In a way the SC verdict strikes down Section 57 of the Aadhaar Act, which allows the use of the Aadhaar number for establishing the identity of an individual for any purpose—whether by the state or any corporate or person. This means now onwards, the companies that used Aadhaar based e-KYC to acquire new customers, will now have to make changes to how they onboard and verify customers.
As per the industry estimates, enrolment via Aadhaar takes about 30 minutes to get a customer on board, whereas it takes about 5-6 days for company officers to go to customers’ addresses and verify their details for a physical KYC. The apex courts’ decision is likely to saddle companies with longer processing time and higher cost (roughly ` 100 for physical KYC vs ` 15 for e KYC) for new accounts and connections.
Some banks, e Wallets and fintech companies, who designed financial products, on Aadhaar-based e KYC, are jinxed, as the ease of on boarding clients vanished overnight.
Transaction monitoring and review of KYC need to be diligently handled also on a continual basis, tracking millions of transactions passing through the banking system every day is a challenge. Hence, a normative approach will be to identify those transactions which are not consistent with the customer profile and report the same at the appropriate level.
A similar approach may be adopted for the products / services which pose higher risk, for e.g., import remittances, foreign direct investments, transactions in commodities derivatives, crypto currency, diamond and gold trade, etc.
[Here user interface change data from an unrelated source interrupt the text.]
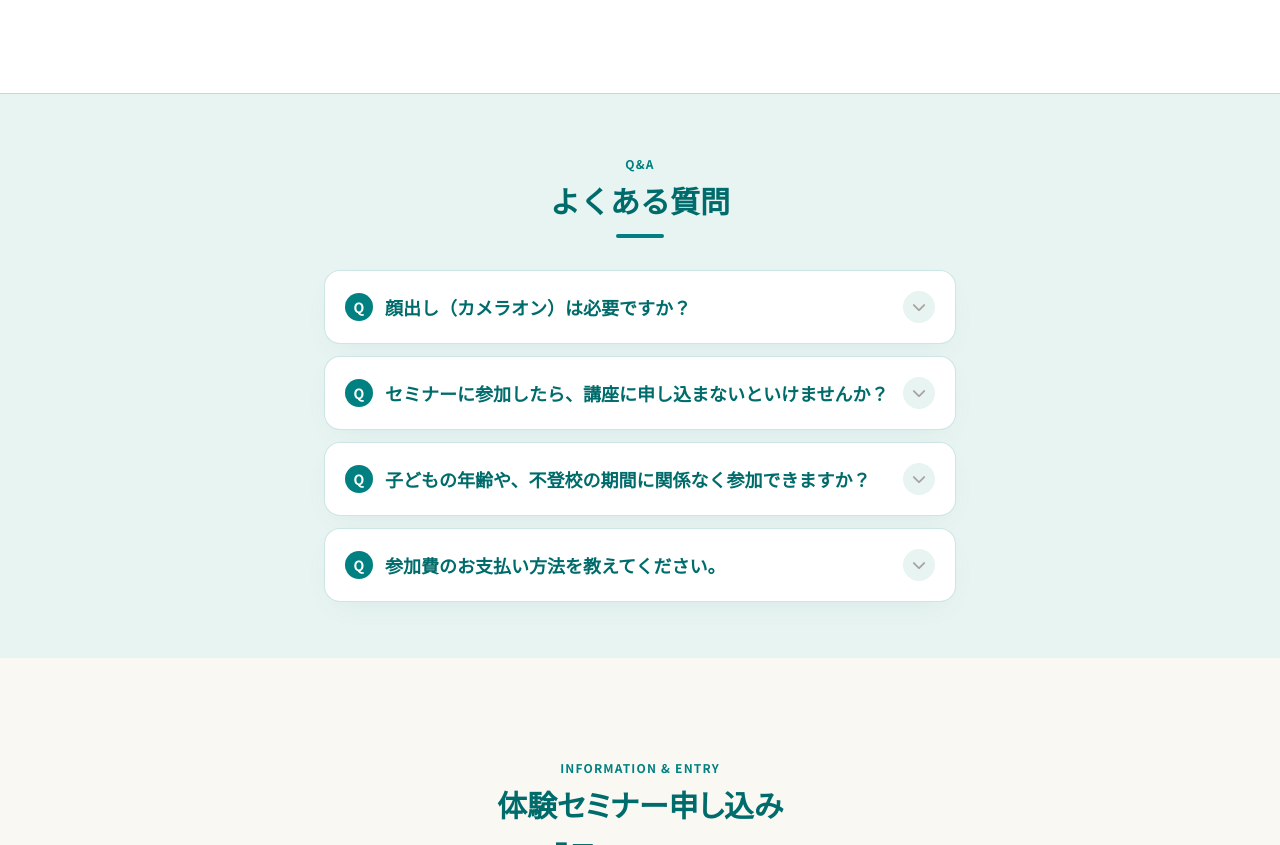
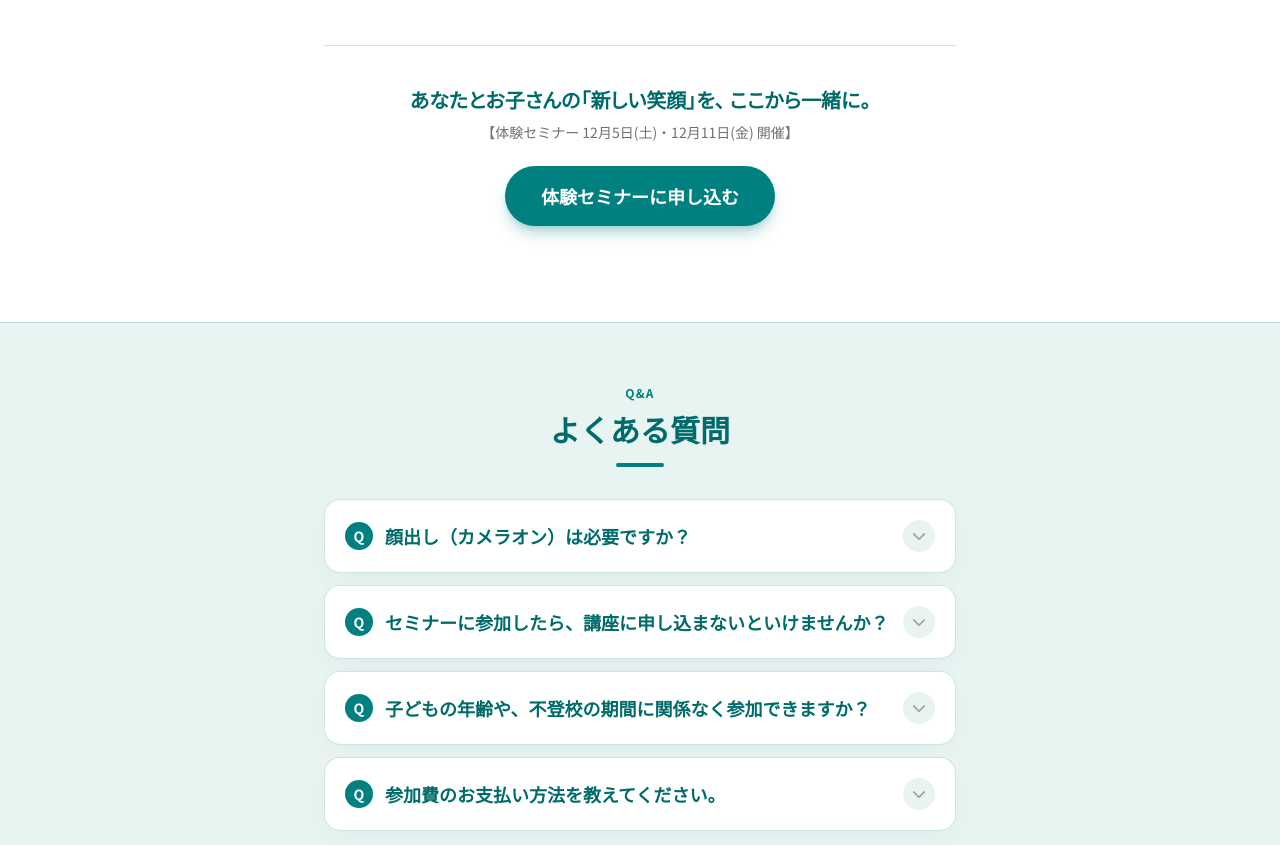
Before and after one commit to ladybirdm1206-spec/mother1th, a plain HTML site: page seminar3/index.html in a window 1280 px wide. Shown: the part 8197-9042 px from the top of the page. Drawn offline with nearby package versions, Linux system fonts and the light colour scheme.

Commit message:
seminar3: add apply button after testimonials
Co-Authored-By: Claude Opus 5.5 <noreply@anthropic.com>
Claude-Session: https://claude.ai/code/session_01MEe9dy1wyBhZqctxGmCrS6

```diff
--- a/seminar3/index.html
+++ b/seminar3/index.html
@@ -553,6 +553,28 @@
           </p>
         </div>
       </figure>
+      <!-- 受講生の声のあとの申し込みボタン -->
+      <div class="mt-12 pt-10 border-t border-[#008080]/20 text-center">
+        <p class="font-mincho font-bold text-[#006B6B] text-base min-[360px]:text-[17px] min-[390px]:text-lg sm:text-xl mb-2 leading-relaxed text-center">
+          <span class="inline-block whitespace-nowrap">あなたとお子さんの「新しい笑顔」を、</span><br class="sm:hidden" />
+          <span class="inline-block whitespace-nowrap">ここから一緒に。</span>
+        </p>
+        <p id="mid-cta-period" class="text-xs sm:text-sm text-[#333333]/70 mb-6">
+          【体験セミナー 12月5日(土)・12月11日(金) 開催】
+        </p>
+        <!-- 募集中表示 -->
+        <div id="mid-cta-active">
+          <a href="https://liff.line.me/2004723591-1eWYwNOj?unique_key=KXxzL9&amp;ts=1794036093" target="_blank" rel="noopener noreferrer" data-apply-link class="inline-flex items-center justify-center bg-[#008080] hover:bg-[#006B6B] text-white font-bold text-base sm:text-lg px-9 py-4 rounded-full shadow-lg shadow-[#008080]/30 hover:shadow-xl transform hover:-translate-y-0.5 transition duration-200 w-full sm:w-auto">
+            <span>体験セミナーに申し込む</span>
+          </a>
+        </div>
+        <!-- 終了時表示（12/4 23:59以降に自動表示） -->
+        <div id="mid-cta-closed" class="hidden">
+          <div class="inline-flex items-center justify-center bg-stone-100 border border-stone-300 text-stone-500 font-bold text-base sm:text-lg px-8 py-3.5 rounded-full cursor-not-allowed select-none shadow-sm">
+            <span>体験セミナーの募集は終了いたしました</span>
+          </div>
+        </div>
+      </div>
     </div>
   </section>
 
```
As per various guidelines of banking the typical characteristics that need to be examined in these transactions are :
Unusual transactions with no apparent economic rationale
Large and complex transactions with layers
Transaction value just exceeding the prescribed threshold, if any, or just below that
Element of cash movement inconsistent with the normal activity of the customer
High or quick turnover in the account not consistent with the average balance maintained
In conclusion, KYC needs to be recognised and embedded as an essential process in any of the commercial organisation’s workflow. Employees handling customers need to be properly trained and oriented so that they can apply their minds to examine the identity of the customer rather than handling it like a typical routine job of document checking and validation.